Its shares rose more than 2 percent in premarket trading.

The San Francisco bank said net income for the three months ended June 30 rose to $3.73 billion, or 70 cents per share, compared with $2.88 billion, or 55 cents per share, in the year-ago quarter.

Analysts, on average, were expecting profit of 69 cents per share, according to data provided by FactSet.

Total revenue fell 5 percent to $20.39 billion from $21.39 billion last year. That was short of the $20.43 billion Wall Street was expecting.

Revenue in its largest segment, community banking, fell 8 percent to $12.57 billion. Total loans fell 2 percent to $751.92 billion, but in a bright spot, core deposits rose 7 percent to $808.97 billion.

Net interest income, or the money earned from deposits and loans, fell 7 percent to $10.68 billion from $11.45 billion last year. Noninterest income, or money earned from fees and investments, slipped 2 percent to $9.71 billion from $9.95 billion last year.

Wells Fargo does not rely as heavily on investment operations as most of the nation's other big banks, which have leaned on gains in that arena to offset weakness in retail banking operations. But it did report a 7 percent rise in trust and investment fees to $2.94 billion, which helped boost noninterest income.

The biggest benefit for Wells, however, came from improvement in its lending business.

The amount of loans it had to write off as uncollectible, known as charge-offs, dropped to $2.84 billion from $4.49 billion last year. Better results came in both commercial and consumer loans, including home mortgages and credit cards. Nonperforming assets, or loans and credit cards considered past due and in danger of default, fell 15 percent to $27.91 billion from $32.81 billion last year.

The sharp decline in write-offs allowed the bank to release $1 billion from its loan-loss reserves, the money set aside to cover bad loans. That provided a significant boost to earnings.

The bank said it has completed the conversion of its Wachovia branches in Pennsylvania and Florida to the Wells Fargo name, and the remaining branches in Eastern markets will be converted by year end. Wells bought Wachovia in the fall of 2008 amid the economic collapse.

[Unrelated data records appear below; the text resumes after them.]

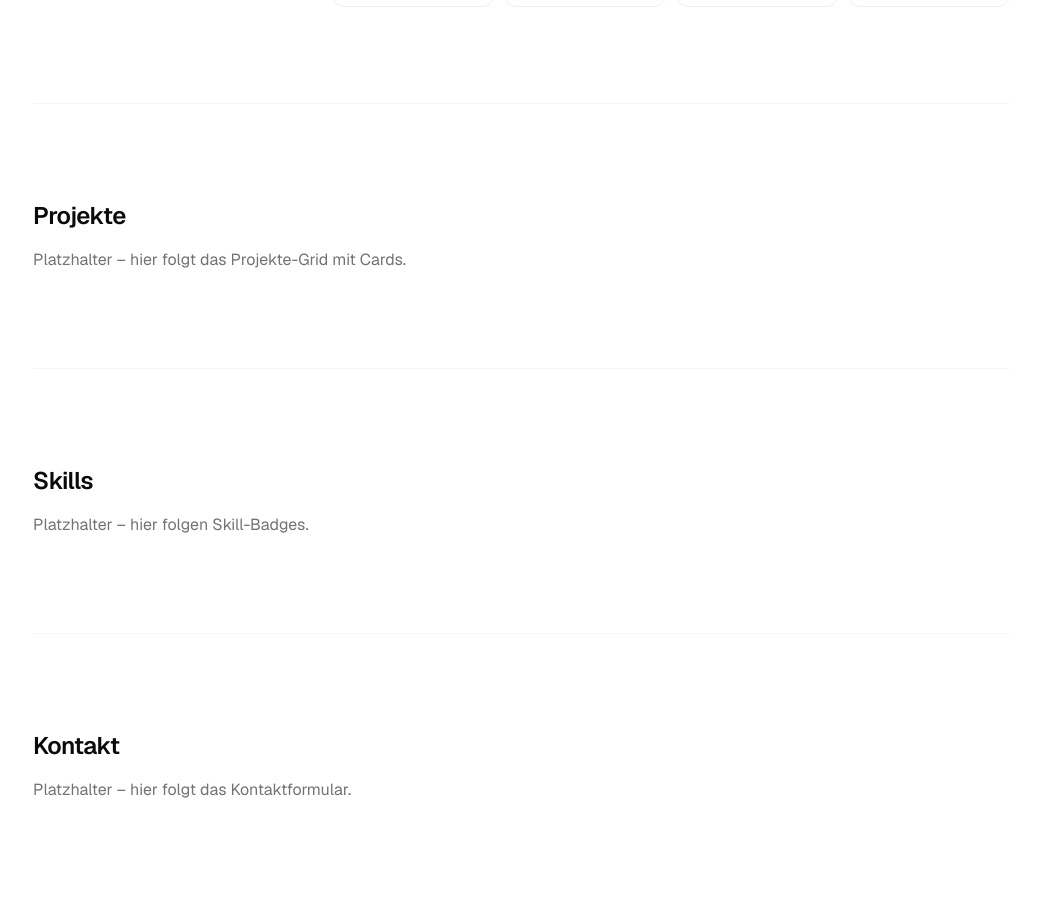
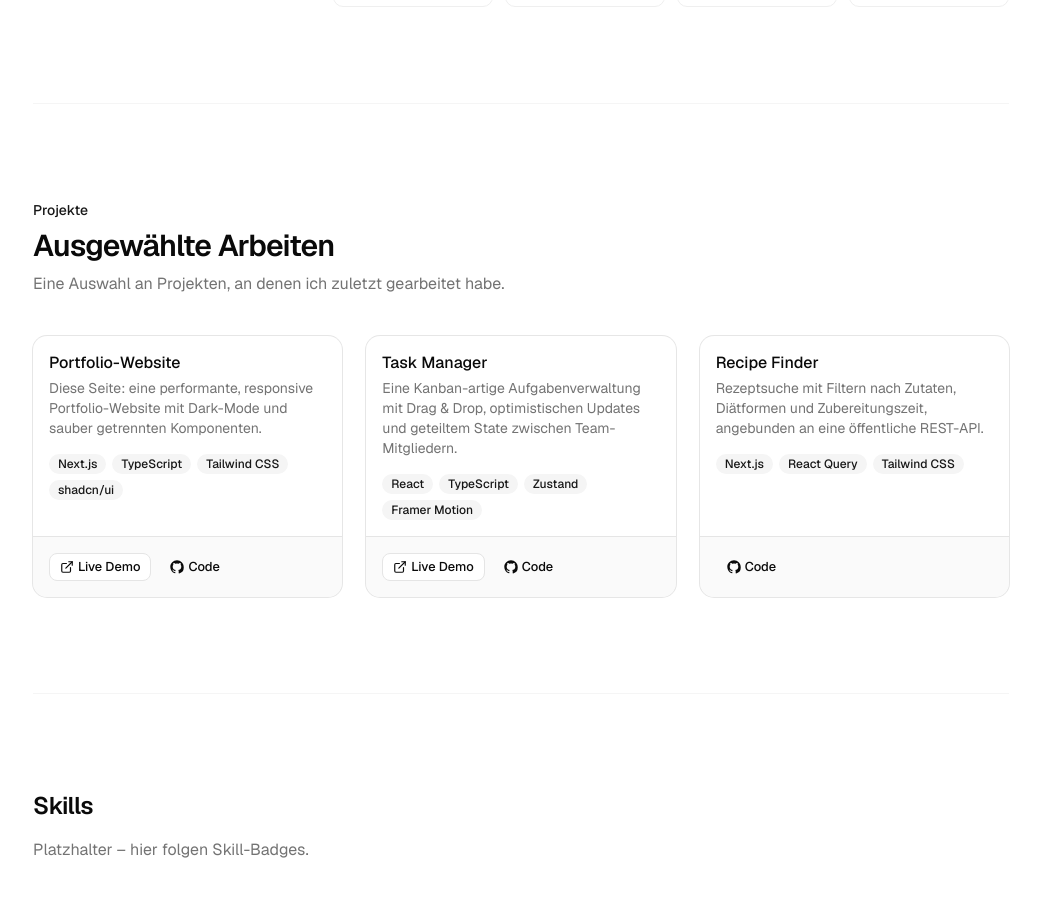
Before and after one commit to Parazim94/website-portfolio, a Next.js app: page / in a window 1280 px wide. Shown: the part 1281-2178 px from the top of the page, without its empty margins (119-1160 px from the left). Built offline with nearby package versions, Linux system fonts and the light colour scheme.

Commit message:
Add ProjectsSection component and project data; update Home page

```diff
--- a/app/page.tsx
+++ b/app/page.tsx
@@ -1,5 +1,6 @@
 import { Button } from "@/components/ui/button";
 import { AboutSection } from "@/components/sections/about-section";
+import { ProjectsSection } from "@/components/sections/projects-section";
 
 export default function Home() {
   return (
@@ -22,15 +23,7 @@ export default function Home() {
 
       <AboutSection />
 
-      <section
-        id="projects"
-        className="scroll-mt-16 border-t border-border/40 py-24"
-      >
-        <h2 className="text-2xl font-semibold tracking-tight">Projekte</h2>
-        <p className="mt-4 max-w-2xl text-muted-foreground">
-          Platzhalter – hier folgt das Projekte-Grid mit Cards.
-        </p>
-      </section>
+      <ProjectsSection />
 
       <section
         id="skills"
--- /dev/null
+++ b/components/sections/projects-section.tsx
@@ -0,0 +1,99 @@
+"use client";
+
+import { motion } from "framer-motion";
+import { ExternalLink } from "lucide-react";
+
+import { SectionHeading } from "@/components/section-heading";
+import { GithubIcon } from "@/components/icons";
+import { Badge } from "@/components/ui/badge";
+import { Button } from "@/components/ui/button";
+import {
+  Card,
+  CardContent,
+  CardDescription,
+  CardFooter,
+  CardHeader,
+  CardTitle,
+} from "@/components/ui/card";
+import { projects } from "@/lib/projects";
+
+const container = {
+  hidden: {},
+  visible: {
+    transition: { staggerChildren: 0.08 },
+  },
+};
+
+const item = {
+  hidden: { opacity: 0, y: 16 },
+  visible: { opacity: 1, y: 0, transition: { duration: 0.4 } },
+};
+
+export function ProjectsSection() {
+  return (
+    <section
+      id="projects"
+      className="scroll-mt-16 border-t border-border/40 py-24"
+    >
+      <SectionHeading
+        eyebrow="Projekte"
+        title="Ausgewählte Arbeiten"
+        description="Eine Auswahl an Projekten, an denen ich zuletzt gearbeitet habe."
+      />
+
+      <motion.div
+        initial="hidden"
+        whileInView="visible"
+        viewport={{ once: true, margin: "-80px" }}
+        variants={container}
+        className="mt-10 grid gap-6 sm:grid-cols-2 lg:grid-cols-3"
+      >
+        {projects.map((project) => (
+          <motion.div key={project.slug} variants={item} className="h-full">
+            <Card className="flex h-full flex-col">
+              <CardHeader>
+                <CardTitle>{project.title}</CardTitle>
+                <CardDescription>{project.description}</CardDescription>
+              </CardHeader>
+
+              <CardContent className="flex flex-1 flex-wrap content-start gap-1.5">
+                {project.tags.map((tag) => (
+                  <Badge key={tag} variant="secondary">
+                    {tag}
+                  </Badge>
+                ))}
+              </CardContent>
+
+              <CardFooter className="gap-2">
+                {project.liveUrl ? (
+                  <Button asChild size="sm" variant="outline">
+                    <a
+                      href={project.liveUrl}
+                      target="_blank"
+                      rel="noreferrer"
+                    >
+                      <ExternalLink />
+                      Live Demo
+                    </a>
+                  </Button>
+                ) : null}
+                {project.githubUrl ? (
+                  <Button asChild size="sm" variant="ghost">
+                    <a
+                      href={project.githubUrl}
+                      target="_blank"
+                      rel="noreferrer"
+                    >
+                      <GithubIcon className="h-4 w-4" />
+                      Code
+                    </a>
+                  </Button>
+                ) : null}
+              </CardFooter>
+            </Card>
+          </motion.div>
+        ))}
+      </motion.div>
+    </section>
+  );
+}
--- /dev/null
+++ b/lib/projects.ts
@@ -0,0 +1,37 @@
+export interface Project {
+  slug: string;
+  title: string;
+  description: string;
+  tags: string[];
+  liveUrl?: string;
+  githubUrl?: string;
+}
+
+export const projects: Project[] = [
+  {
+    slug: "portfolio-website",
+    title: "Portfolio-Website",
+    description:
+      "Diese Seite: eine performante, responsive Portfolio-Website mit Dark-Mode und sauber getrennten Komponenten.",
+    tags: ["Next.js", "TypeScript", "Tailwind CSS", "shadcn/ui"],
+    liveUrl: "https://example.com",
+    githubUrl: "https://github.com/your-handle/portfolio-website",
+  },
+  {
+    slug: "task-manager",
+    title: "Task Manager",
+    description:
+      "Eine Kanban-artige Aufgabenverwaltung mit Drag & Drop, optimistischen Updates und geteiltem State zwischen Team-Mitgliedern.",
+    tags: ["React", "TypeScript", "Zustand", "Framer Motion"],
+    liveUrl: "https://example.com",
+    githubUrl: "https://github.com/your-handle/task-manager",
+  },
+  {
+    slug: "recipe-finder",
+    title: "Recipe Finder",
+    description:
+      "Rezeptsuche mit Filtern nach Zutaten, Diätformen und Zubereitungszeit, angebunden an eine öffentliche REST-API.",
+    tags: ["Next.js", "React Query", "Tailwind CSS"],
+    githubUrl: "https://github.com/your-handle/recipe-finder",
+  },
+];
```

Wells also said it bought back 35 million shares in the second quarter after getting the go-ahead from the federal government to restart its repurchase program.

In premarket trading, Wells Fargo shares gained 55 cents, or 2.1 percent, to $27.43.